- Aim of the task:
The full set of lines below has to be duplicated exactly, with no picture kept.

(Stored entries)
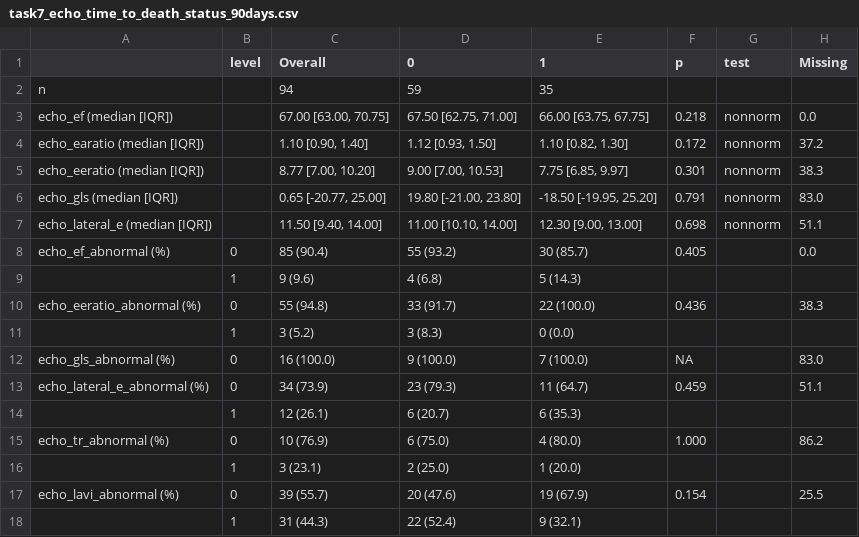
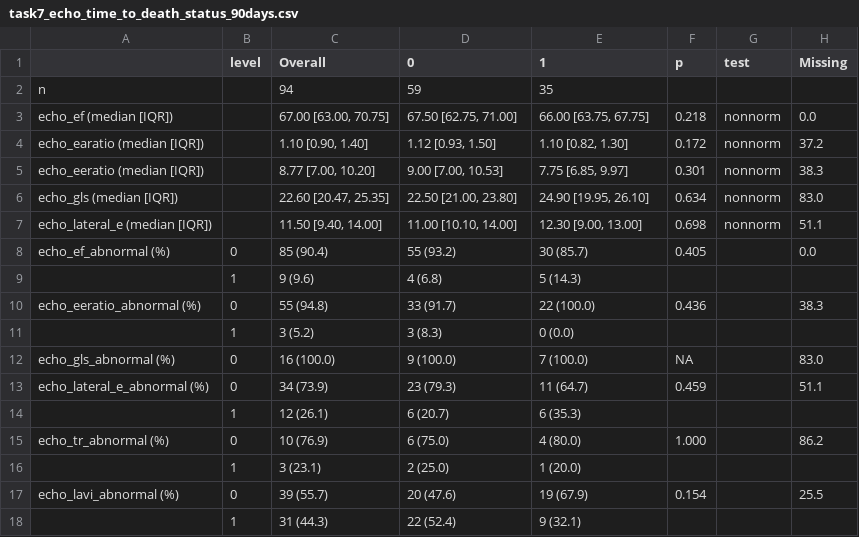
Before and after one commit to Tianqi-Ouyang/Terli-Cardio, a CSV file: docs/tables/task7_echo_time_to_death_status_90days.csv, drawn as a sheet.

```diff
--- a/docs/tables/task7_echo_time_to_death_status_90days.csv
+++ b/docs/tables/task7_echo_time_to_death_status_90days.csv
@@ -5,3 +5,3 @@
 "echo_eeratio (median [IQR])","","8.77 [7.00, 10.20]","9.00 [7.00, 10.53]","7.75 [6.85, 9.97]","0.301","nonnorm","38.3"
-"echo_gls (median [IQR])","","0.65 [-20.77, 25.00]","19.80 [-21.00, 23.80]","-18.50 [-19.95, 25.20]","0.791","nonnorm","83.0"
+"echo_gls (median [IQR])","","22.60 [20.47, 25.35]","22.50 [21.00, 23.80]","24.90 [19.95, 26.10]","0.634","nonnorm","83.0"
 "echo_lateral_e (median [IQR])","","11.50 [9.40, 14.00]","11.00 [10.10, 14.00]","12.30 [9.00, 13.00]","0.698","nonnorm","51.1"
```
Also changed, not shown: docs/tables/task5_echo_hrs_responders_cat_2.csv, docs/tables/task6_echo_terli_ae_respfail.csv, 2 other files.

- Solution to the exercise:
Before and after one commit to Tianqi-Ouyang/Terli-Cardio, a CSV file: docs/tables/task7_echo_time_to_death_status_90days.csv, drawn as a sheet.

```diff
--- a/docs/tables/task7_echo_time_to_death_status_90days.csv
+++ b/docs/tables/task7_echo_time_to_death_status_90days.csv
@@ -5,3 +5,3 @@
 "echo_eeratio (median [IQR])","","8.77 [7.00, 10.20]","9.00 [7.00, 10.53]","7.75 [6.85, 9.97]","0.301","nonnorm","38.3"
-"echo_gls (median [IQR])","","0.65 [-20.77, 25.00]","19.80 [-21.00, 23.80]","-18.50 [-19.95, 25.20]","0.791","nonnorm","83.0"
+"echo_gls (median [IQR])","","22.60 [20.47, 25.35]","22.50 [21.00, 23.80]","24.90 [19.95, 26.10]","0.634","nonnorm","83.0"
 "echo_lateral_e (median [IQR])","","11.50 [9.40, 14.00]","11.00 [10.10, 14.00]","12.30 [9.00, 13.00]","0.698","nonnorm","51.1"
```
Also changed, not shown: docs/tables/task5_echo_hrs_responders_cat_2.csv, docs/tables/task6_echo_terli_ae_respfail.csv, 2 other files.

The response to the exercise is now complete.